The Single Subject model provides streamlined content for a niche audience, and has been seen to ensure consistent readership:
The potential benefits are high: single-subject websites can dramatically raise the supply of high-quality journalism, covering complex and chronic issues that are widely neglected in mainstream media. To the publisher, the niche news model represents an unprecedented opportunity to serve a hyper-focused audience, capturing the market and building a community among return users. To the beat reporter, niche news outlets can represent a return to public service journalism, fact-based and in-depth work of the highest caliber.
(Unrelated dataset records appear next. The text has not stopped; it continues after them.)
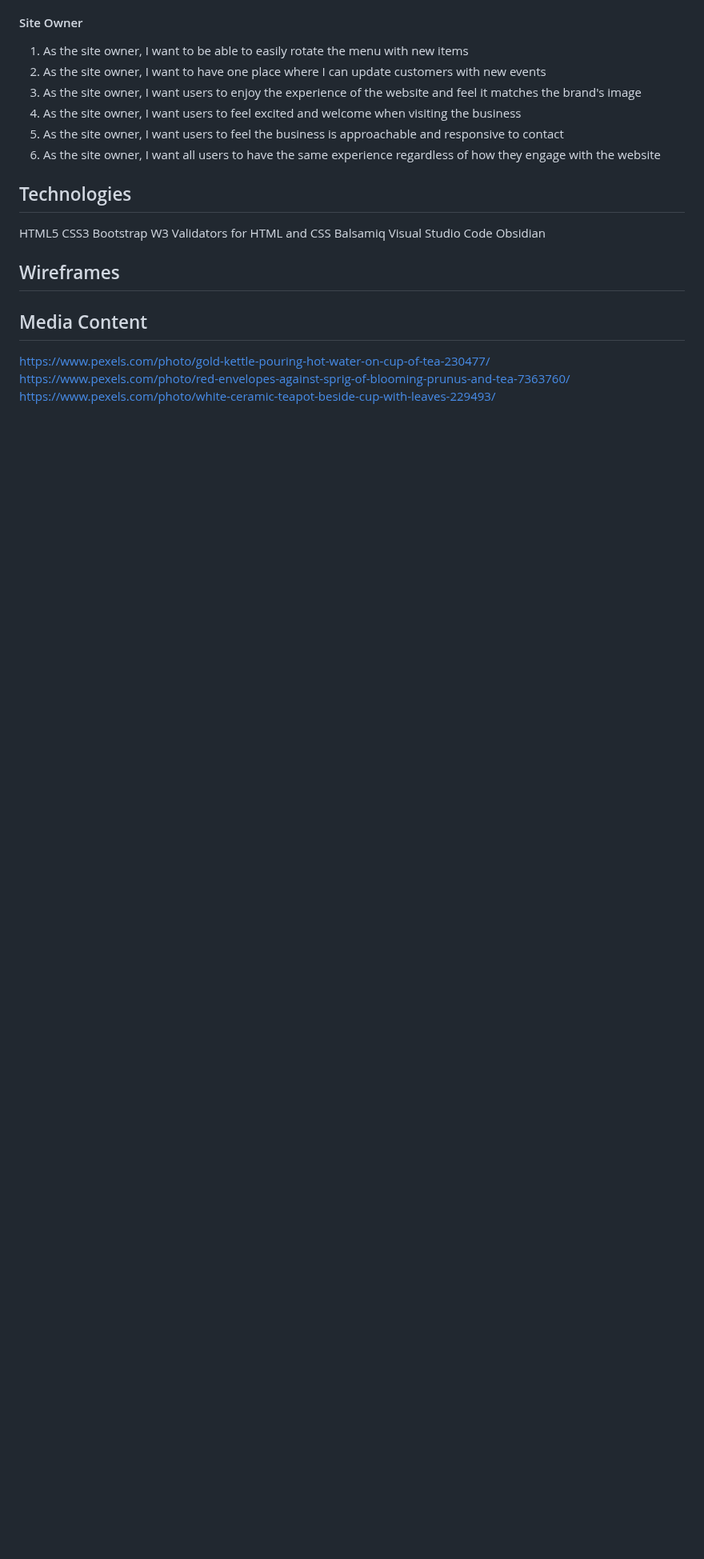
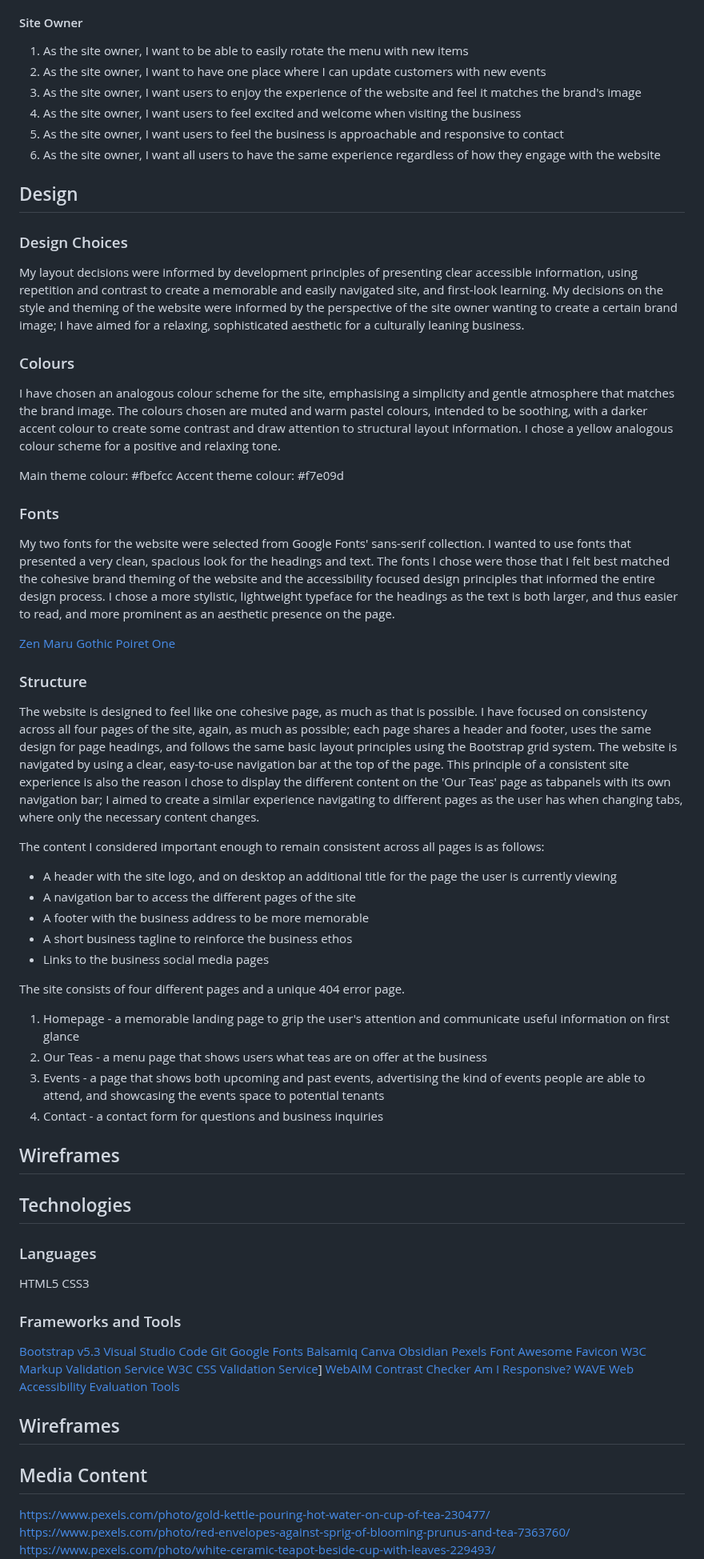
Before and after one commit to amorychambers/teahouse-project, a Markdown page: README.md, the part around one of its changes. Shown at 80% size. Drawn GitHub-style; blank space fills up the shorter version.

Commit message:
readme: complete design and technologies content

```diff
--- a/README.md
+++ b/README.md
@@ -87,15 +87,73 @@ This is a website for a fictional local teahouse. The intention of the website i
 5. As the site owner, I want users to feel the business is approachable and responsive to contact
 6. As the site owner, I want all users to have the same experience regardless of how they engage with the website
 
+## Design
+
+### Design Choices
+
+My layout decisions were informed by development principles of presenting clear accessible information, using repetition and contrast to create a memorable and easily navigated site, and first-look learning. My decisions on the style and theming of the website were informed by the perspective of the site owner wanting to create a certain brand image; I have aimed for a relaxing, sophisticated aesthetic for a culturally leaning business.
+
+### Colours
+
+I have chosen an analogous colour scheme for the site, emphasising a simplicity and gentle atmosphere that matches the brand image. The colours chosen are muted and warm pastel colours, intended to be soothing, with a darker accent colour to create some contrast and draw attention to structural layout information. I chose a yellow analogous colour scheme for a positive and relaxing tone.
+
+Main theme colour: #fbefcc
+Accent theme colour: #f7e09d
+
+### Fonts
+
+My two fonts for the website were selected from Google Fonts' sans-serif collection. I wanted to use fonts that presented a very clean, spacious look for the headings and text. The fonts I chose were those that I felt best matched the cohesive brand theming of the website and the accessibility focused design principles that informed the entire design process. I chose a more stylistic, lightweight typeface for the headings as the text is both larger, and thus easier to read, and more prominent as an aesthetic presence on the page.
+
+[Zen Maru Gothic](https://fonts.google.com/specimen/Zen+Maru+Gothic)
+[Poiret One](https://fonts.google.com/specimen/Poiret+One?query=poiret+one)
+
+### Structure
+
+The website is designed to feel like one cohesive page, as much as that is possible. I have focused on consistency across all four pages of the site, again, as much as possible; each page shares a header and footer, uses the same design for page headings, and follows the same basic layout principles using the Bootstrap grid system. The website is navigated by using a clear, easy-to-use navigation bar at the top of the page. This principle of a consistent site experience is also the reason I chose to display the different content on the 'Our Teas' page as tabpanels with its own navigation bar; I aimed to create a similar experience navigating to different pages as the user has when changing tabs, where only the necessary content changes.
+
+The content I considered important enough to remain consistent across all pages is as follows:
+
+- A header with the site logo, and on desktop an additional title for the page the user is currently viewing
+- A navigation bar to access the different pages of the site
+- A footer with the business address to be more memorable
+- A short business tagline to reinforce the business ethos
+- Links to the business social media pages
+
+The site consists of four different pages and a unique 404 error page.
+
+1. Homepage - a memorable landing page to grip the user's attention and communicate useful information on first glance
+2. Our Teas - a menu page that shows users what teas are on offer at the business
+3. Events - a page that shows both upcoming and past events, advertising the kind of events people are able to attend, and showcasing the events space to potential tenants
+4. Contact - a contact form for questions and business inquiries
+
+
+## Wireframes
+
 
 ## Technologies
+
+### Languages
+
 HTML5
 CSS3
-Bootstrap
-W3 Validators for HTML and CSS
-Balsamiq
-Visual Studio Code
-Obsidian
+### Frameworks and Tools
+
+[Bootstrap v5.3](https://getbootstrap.com/docs/5.3/getting-started/introduction/)
+[Visual Studio Code](https://code.visualstudio.com/)
+[Git](github.com)
+[Google Fonts](https://fonts.google.com/)
+[Balsamiq](https://balsamiq.com/)
+[Canva](https://www.canva.com/colors/color-wheel/)
+[Obsidian](https://obsidian.md/)
+[Pexels](https://www.pexels.com/)
+[Font Awesome](https://fontawesome.com/)
+[Favicon](https://favicon.io/)
+[W3C Markup Validation Service](https://validator.w3.org/)
+[W3C CSS Validation Service](https://jigsaw.w3.org/css-validator/)]
+[WebAIM Contrast Checker](https://webaim.org/resources/contrastchecker/)
+[Am I Responsive?](https://ui.dev/amiresponsive)
+[WAVE Web Accessibility Evaluation Tools](https://wave.webaim.org/)
+
 
 ## Wireframes
 
```
Also changed, not shown: other parts of README.md (+1 -2 lines).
In short, the sites provide an opportunity for focus in an age where mainstream newsrooms can seldom afford the luxury of consistently covering a niche issue. (Nolan and Setrakian 2014)
Its effective cost structure is especially appealing to startup companies and independent publishers, since there are smaller teams working closely in almost all aspects of the platform. This gives it a fairly easy long-term sustainability, essentially making it a suitable model to run our project.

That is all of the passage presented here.